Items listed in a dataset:
================================

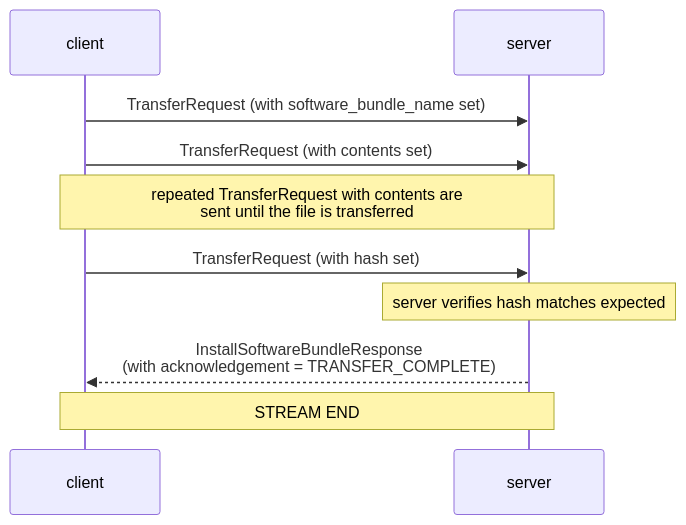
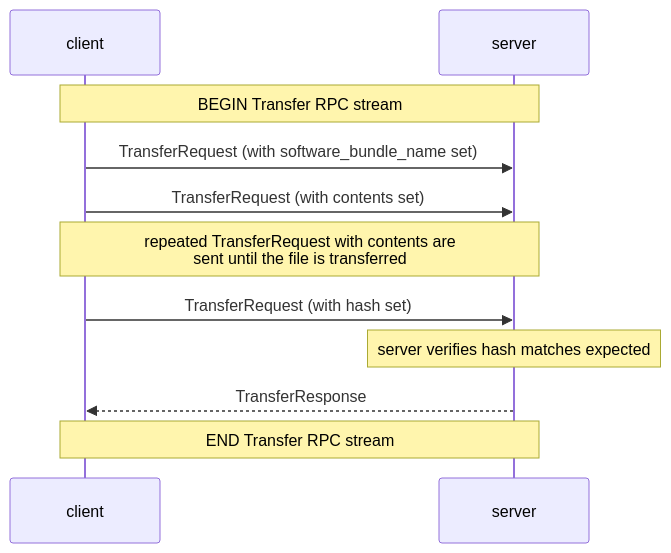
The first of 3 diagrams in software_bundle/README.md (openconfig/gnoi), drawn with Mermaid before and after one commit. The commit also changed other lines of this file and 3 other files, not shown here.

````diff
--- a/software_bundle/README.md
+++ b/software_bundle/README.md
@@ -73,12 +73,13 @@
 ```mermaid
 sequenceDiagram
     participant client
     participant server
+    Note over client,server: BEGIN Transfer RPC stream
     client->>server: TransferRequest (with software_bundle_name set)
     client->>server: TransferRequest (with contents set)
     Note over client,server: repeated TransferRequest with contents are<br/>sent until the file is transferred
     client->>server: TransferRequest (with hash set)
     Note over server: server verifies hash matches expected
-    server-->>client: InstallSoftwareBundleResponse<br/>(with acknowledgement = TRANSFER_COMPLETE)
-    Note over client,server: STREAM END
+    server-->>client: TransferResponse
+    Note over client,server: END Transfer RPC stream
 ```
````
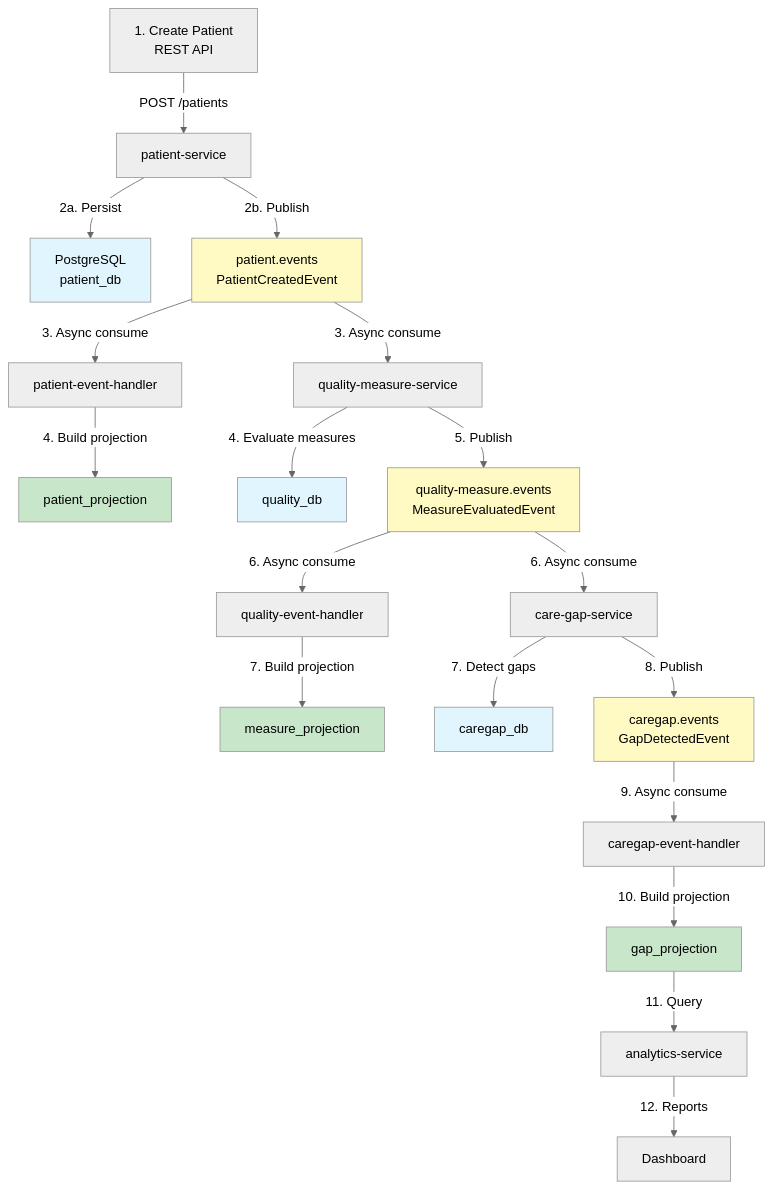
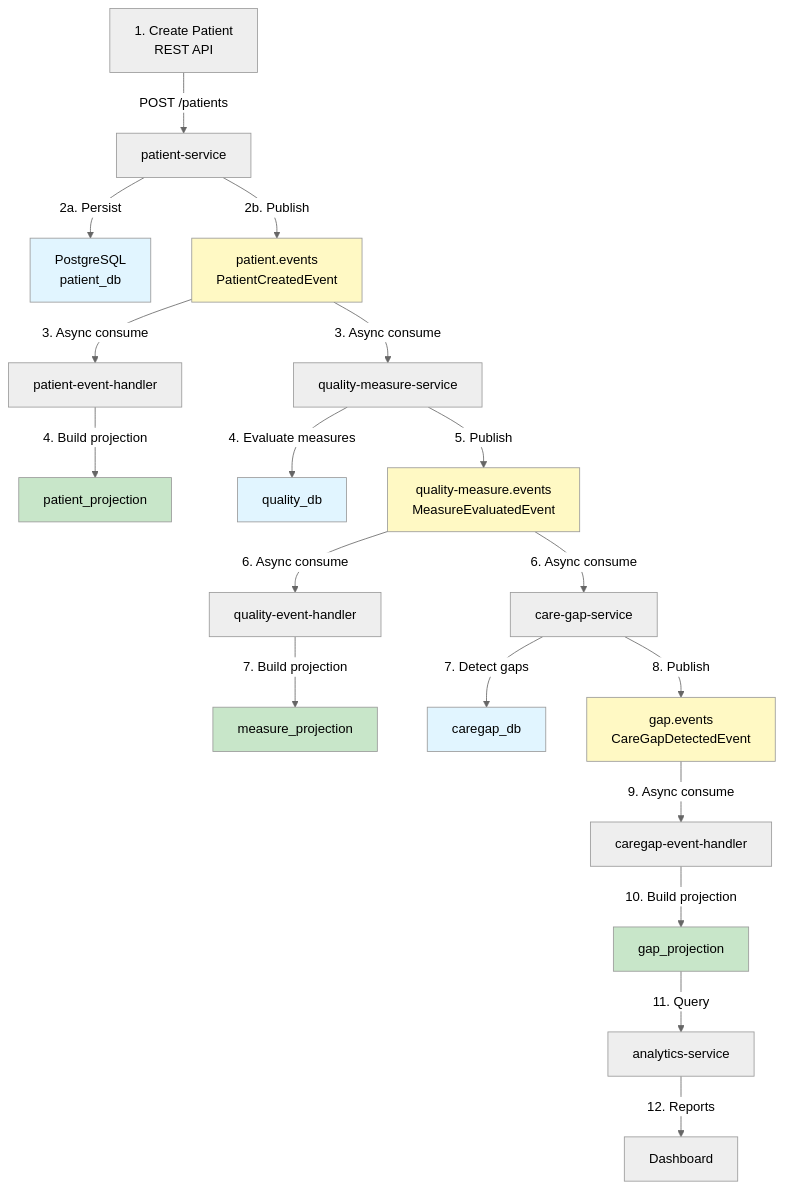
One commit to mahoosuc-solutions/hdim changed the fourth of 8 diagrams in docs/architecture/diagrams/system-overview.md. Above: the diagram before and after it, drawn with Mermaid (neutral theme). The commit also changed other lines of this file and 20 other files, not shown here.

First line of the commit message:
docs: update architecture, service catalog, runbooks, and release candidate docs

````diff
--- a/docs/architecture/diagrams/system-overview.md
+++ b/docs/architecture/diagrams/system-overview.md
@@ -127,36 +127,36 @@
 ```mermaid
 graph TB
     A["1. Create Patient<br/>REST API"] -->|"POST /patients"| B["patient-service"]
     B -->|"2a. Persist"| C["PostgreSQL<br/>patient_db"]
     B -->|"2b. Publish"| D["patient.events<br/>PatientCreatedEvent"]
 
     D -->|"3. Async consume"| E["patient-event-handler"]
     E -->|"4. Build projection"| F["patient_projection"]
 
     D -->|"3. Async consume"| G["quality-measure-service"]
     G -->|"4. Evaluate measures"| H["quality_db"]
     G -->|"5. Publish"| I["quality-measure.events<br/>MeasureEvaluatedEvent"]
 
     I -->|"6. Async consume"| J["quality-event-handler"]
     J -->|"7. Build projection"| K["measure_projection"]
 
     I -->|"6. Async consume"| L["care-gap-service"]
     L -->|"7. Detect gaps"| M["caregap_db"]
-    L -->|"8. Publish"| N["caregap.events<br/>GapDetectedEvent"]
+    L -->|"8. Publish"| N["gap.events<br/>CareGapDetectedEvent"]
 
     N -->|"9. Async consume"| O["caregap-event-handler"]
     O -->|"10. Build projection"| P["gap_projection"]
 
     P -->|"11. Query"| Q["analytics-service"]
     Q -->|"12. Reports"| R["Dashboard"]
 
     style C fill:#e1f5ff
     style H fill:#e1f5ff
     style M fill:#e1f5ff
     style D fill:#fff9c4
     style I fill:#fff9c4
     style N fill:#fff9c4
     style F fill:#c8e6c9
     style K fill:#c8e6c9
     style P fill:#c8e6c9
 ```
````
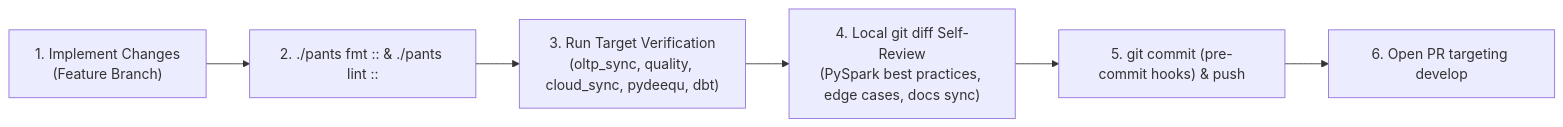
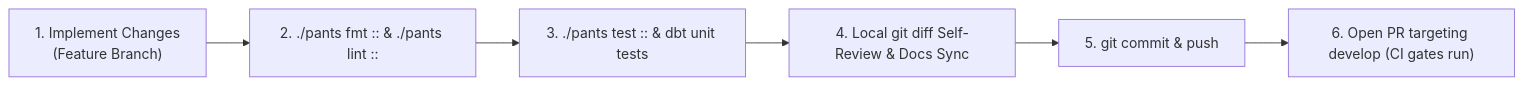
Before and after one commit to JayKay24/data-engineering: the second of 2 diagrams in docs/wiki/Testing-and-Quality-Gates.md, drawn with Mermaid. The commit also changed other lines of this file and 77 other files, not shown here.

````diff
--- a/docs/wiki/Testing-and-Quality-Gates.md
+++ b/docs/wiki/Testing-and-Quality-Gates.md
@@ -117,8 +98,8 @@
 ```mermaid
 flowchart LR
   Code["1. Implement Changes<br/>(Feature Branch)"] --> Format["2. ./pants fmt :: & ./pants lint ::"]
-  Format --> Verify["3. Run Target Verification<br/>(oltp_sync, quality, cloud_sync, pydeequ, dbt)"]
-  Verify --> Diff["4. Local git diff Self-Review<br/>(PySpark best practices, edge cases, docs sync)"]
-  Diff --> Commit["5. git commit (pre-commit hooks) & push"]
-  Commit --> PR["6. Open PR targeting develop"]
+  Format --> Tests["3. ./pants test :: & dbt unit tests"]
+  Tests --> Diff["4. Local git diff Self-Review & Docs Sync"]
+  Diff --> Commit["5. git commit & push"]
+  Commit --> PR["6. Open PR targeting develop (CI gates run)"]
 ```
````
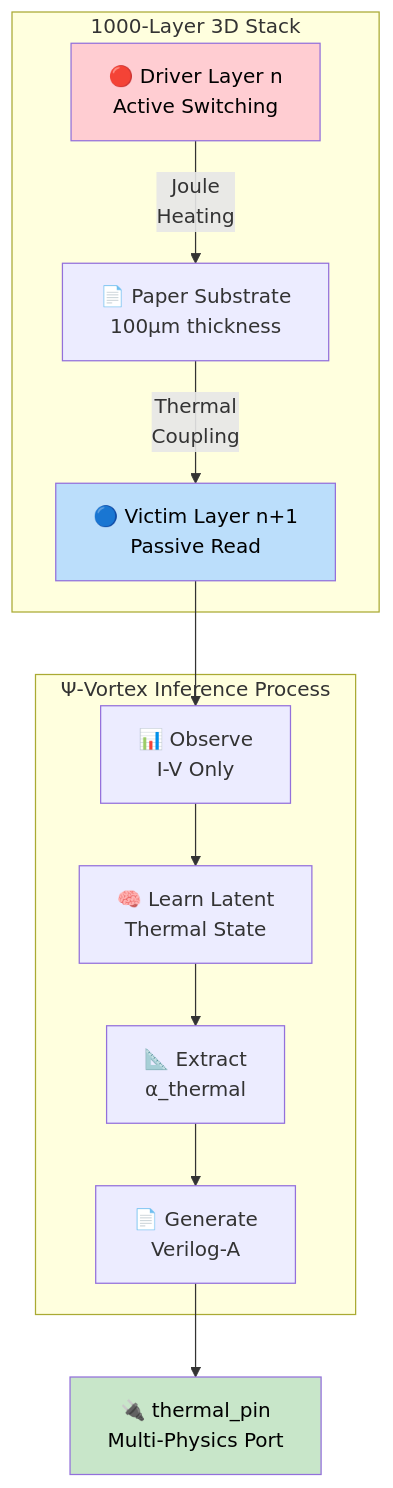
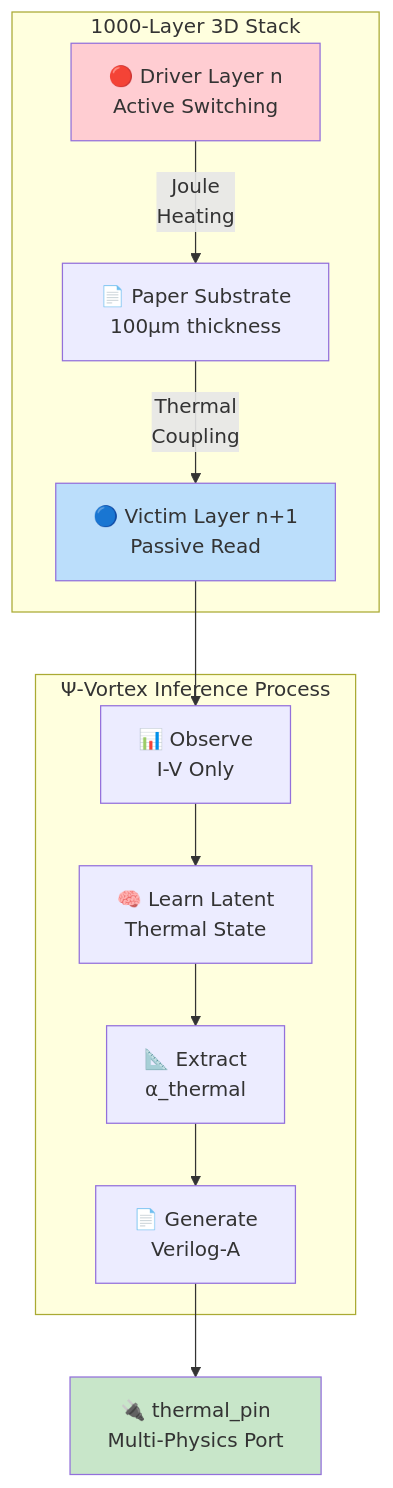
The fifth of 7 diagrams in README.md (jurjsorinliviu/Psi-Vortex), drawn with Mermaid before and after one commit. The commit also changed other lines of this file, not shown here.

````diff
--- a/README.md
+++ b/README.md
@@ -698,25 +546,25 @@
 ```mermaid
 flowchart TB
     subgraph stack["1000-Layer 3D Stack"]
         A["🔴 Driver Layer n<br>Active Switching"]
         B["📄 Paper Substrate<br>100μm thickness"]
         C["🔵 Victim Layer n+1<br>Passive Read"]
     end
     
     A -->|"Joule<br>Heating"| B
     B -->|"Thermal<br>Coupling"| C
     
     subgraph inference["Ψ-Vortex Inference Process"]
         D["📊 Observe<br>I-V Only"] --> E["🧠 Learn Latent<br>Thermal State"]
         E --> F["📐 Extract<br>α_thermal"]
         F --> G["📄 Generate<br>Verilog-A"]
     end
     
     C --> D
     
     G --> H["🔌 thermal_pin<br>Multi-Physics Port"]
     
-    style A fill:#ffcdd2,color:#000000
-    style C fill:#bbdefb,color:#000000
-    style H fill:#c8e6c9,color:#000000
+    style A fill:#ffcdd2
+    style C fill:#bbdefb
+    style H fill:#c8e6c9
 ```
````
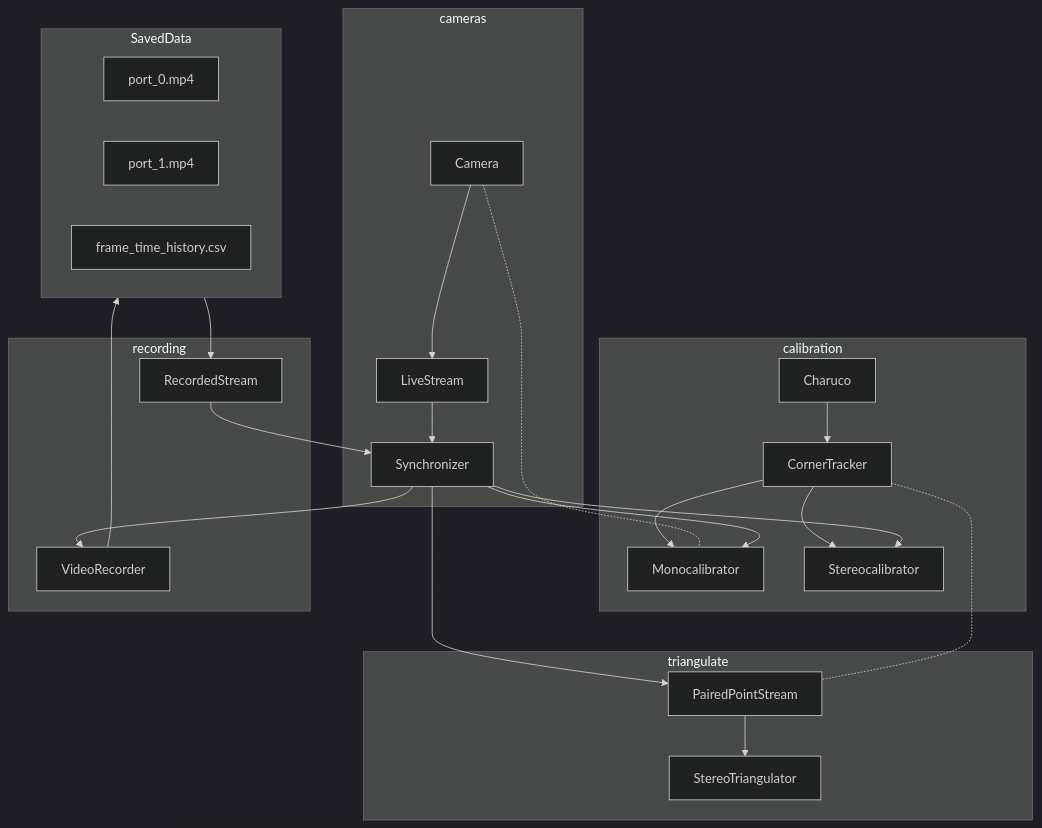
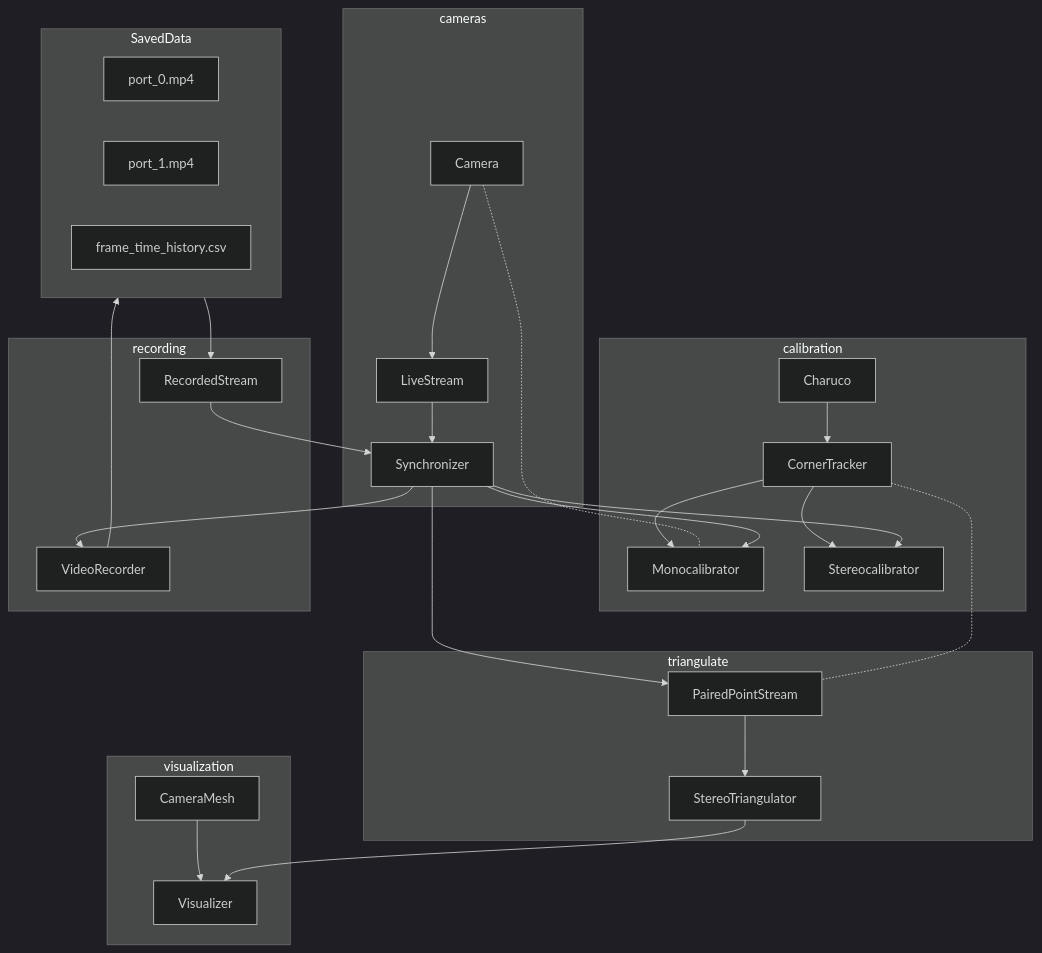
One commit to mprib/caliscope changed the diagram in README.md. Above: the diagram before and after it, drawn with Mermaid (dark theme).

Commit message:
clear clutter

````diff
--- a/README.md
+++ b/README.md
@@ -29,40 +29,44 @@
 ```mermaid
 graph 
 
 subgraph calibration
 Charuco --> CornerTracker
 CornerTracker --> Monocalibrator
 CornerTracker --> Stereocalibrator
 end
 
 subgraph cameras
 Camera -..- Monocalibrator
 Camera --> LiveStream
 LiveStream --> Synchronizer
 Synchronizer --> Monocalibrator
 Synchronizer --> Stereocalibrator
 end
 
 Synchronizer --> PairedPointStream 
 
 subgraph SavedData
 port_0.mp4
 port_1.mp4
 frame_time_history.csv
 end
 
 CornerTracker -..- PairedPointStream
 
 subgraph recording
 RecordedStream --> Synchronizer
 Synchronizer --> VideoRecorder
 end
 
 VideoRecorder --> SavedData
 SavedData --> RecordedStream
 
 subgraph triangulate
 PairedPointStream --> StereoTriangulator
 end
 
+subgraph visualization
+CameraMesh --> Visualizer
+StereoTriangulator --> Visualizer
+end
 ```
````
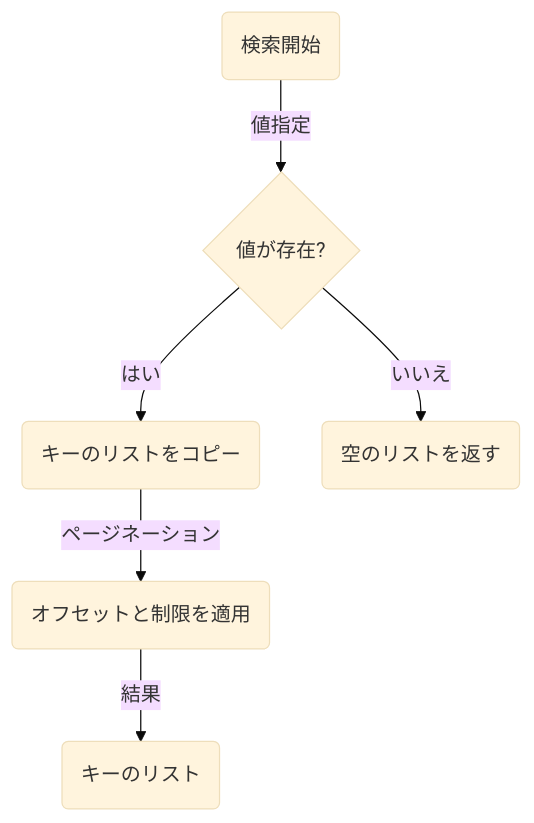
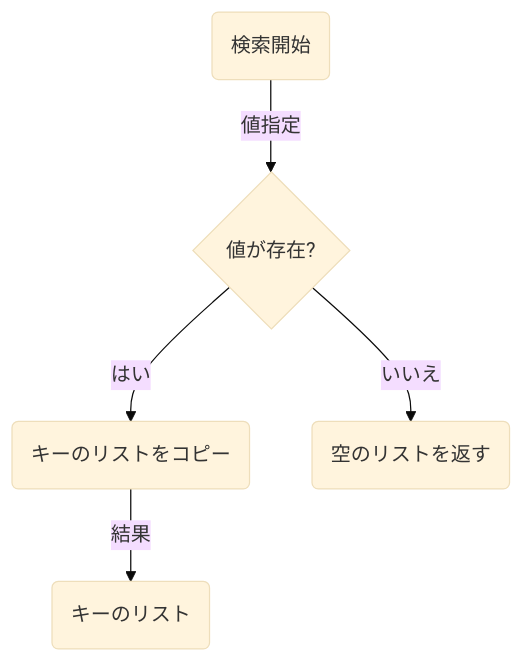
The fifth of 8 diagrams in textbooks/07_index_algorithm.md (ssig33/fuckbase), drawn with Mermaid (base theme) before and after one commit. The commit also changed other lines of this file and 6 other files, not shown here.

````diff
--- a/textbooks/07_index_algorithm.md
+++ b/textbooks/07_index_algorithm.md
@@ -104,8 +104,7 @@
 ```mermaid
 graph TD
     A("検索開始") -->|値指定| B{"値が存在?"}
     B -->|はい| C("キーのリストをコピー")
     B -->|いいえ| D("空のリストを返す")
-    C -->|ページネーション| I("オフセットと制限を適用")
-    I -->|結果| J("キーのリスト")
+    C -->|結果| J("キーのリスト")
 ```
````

================================

Reproduce every line in the data that has the word "Publish" in it.

     B -->|"2b. Publish"| D["patient.events<br/>PatientCreatedEvent"]
     G -->|"5. Publish"| I["quality-measure.events<br/>MeasureEvaluatedEvent"]
-    L -->|"8. Publish"| N["caregap.events<br/>GapDetectedEvent"]
+    L -->|"8. Publish"| N["gap.events<br/>CareGapDetectedEvent"]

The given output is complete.